PAYSON — Coyotes get a low-stress two weeks during the 2002 Winter Games, thanks to the terrorists who blew up the World Trade Center in New York.
Because of the no-fly restriction that goes into effect at midnight Feb. 7 and runs through midnight Feb. 24, Wildlife Services cannot conduct aerial control runs within 45 nautical miles around the Games.
That means coyote pairs, particularly those in Utah County — who mate and establish their territory during January, February and March — won't have to worry about shooters in helicopters who generally focus on killing them during the winter snows.
Ranchers believe the restrictions will mean more lambs will be killed this spring.
"If we go up in the early spring and take a mating pair from a target area, we can stop the killing of livestock (in that area)," said Seth Winterton,
compliance manager for the state division of the Department of Agriculture and Food. "This year, obviously during the Olympics, we can't fly, and this is our winter tool."
"We fly helicopters after fresh snowfall because we can follow the tracks," said Mike Bodenshuk, state Wildlife Services director. "February's our best month for snowstorms."
Winterton said coyotes are killed as needed and not in specifically targeted quotas. He did not want to release numbers because he said it changes every year from area to area. "If a coyote isn't eating sheep, it is not a problem," he said.
Yearlings are not a concern, Bodenshuk said, noting it is the adult coyotes that are targeted during the time they mate and before pups can be born. Coyotes bear litters of five to six young about two months after they mate.

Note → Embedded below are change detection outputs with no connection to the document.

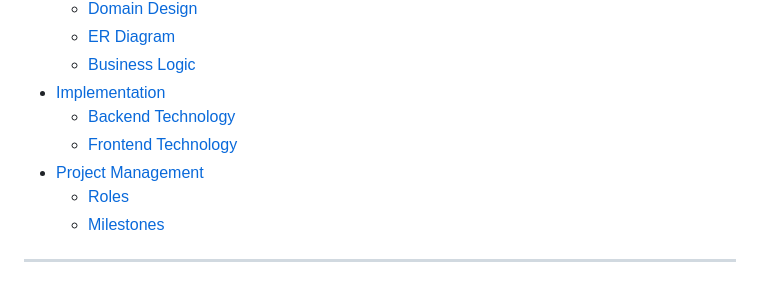
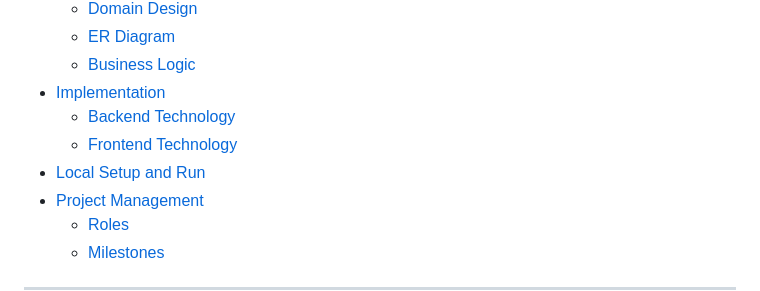
Before and after one commit to Happydeath97/InternetTechnologyProject, a Markdown page: README.md, the part around the change. Drawn GitHub-style.

Commit message:
Add 'Local Setup and Run' section to README

```diff
--- a/README.md
+++ b/README.md
@@ -18,6 +18,7 @@ with role-based access control ranging from guests to superadmins.
 - [Implementation](#implementation)
     - [Backend Technology](#backend-technology)
     - [Frontend Technology](#frontend-technology)
+- [Local Setup and Run](#local-setup-and-run)
 - [Project Management](#project-management)
     - [Roles](#roles)
     - [Milestones](#milestones)
```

Bodenshuk said if a coyote pair can be eliminated during January and February, it leaves a territory unclaimed for a significant time and the sheep in that area have a better chance for survival.
If the territorial pair are left free to roam, they kill lambs and ewes with abandon as they work at feeding their newborn pups.

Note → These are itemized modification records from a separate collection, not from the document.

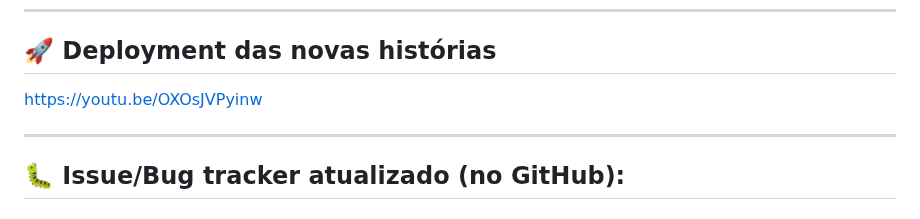
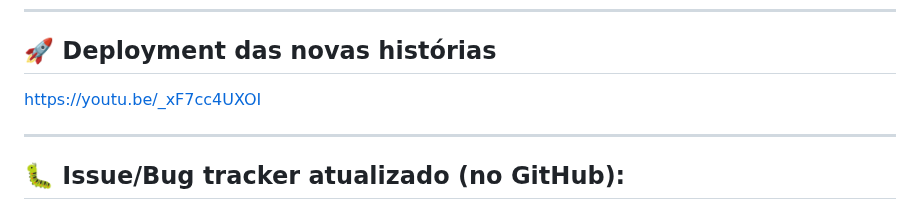
Before and after one commit to gabrielfranca10/projeto-nutri-choice, a Markdown page: README.md, the part around the change. Drawn GitHub-style; folded sections open.

```diff
--- a/README.md
+++ b/README.md
@@ -131,7 +131,7 @@ Para otimizar o desenvolvimento e garantir entregas de qualidade, decidimos orga
 
 
 ## 🚀 Deployment das novas histórias
-https://youtu.be/OXOsJVPyinw
+https://youtu.be/_xF7cc4UXOI
 
 ---
 
```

"It certainly is (a critical time)," said Vern Wilson, a rancher in the West Mountain area. "Without that control on the lambing grounds, they're free."
Wilson said predator control "is an uphill shot anyway" because coyotes are so clever and adaptable.
"They're the smartest creatures," he said. "We have to control them year-round. You can't just leave out a couple of weeks."
Ranchers are not allowed to use poison to control the coyote population, and traps and snares are problematical and have limited success, he said.
Bodenshuk said he is painfully aware that sitting out the two-week period during the Olympics will impact ranchers and their herds.
"We try to protect sheep while minimizing the damage to the wildlife," he said. "Coyotes above 7,000 feet are feeding their pups during January, February and March. That's when they're taking lambs and ewes, so we target the adults. If we wait until July, we have yearlings, pups and pairs."
"If we can do a good job now, we don't have the problems later. This is critical to us, the sheep and the wildlife."
During the two-week period, control personnel will not be idle. They'll be concentrating on other areas of the state with predator problems, he said. "Actually, the closure only affects a handful of areas," he said. "The problem is, for the rancher it affects, it's a big problem."
Bodenshuk said Monday's storm was a godsend because the helicopters will be up before the no-fly zone goes into effect, increasing opportunities to kill a number of coyotes before the Games.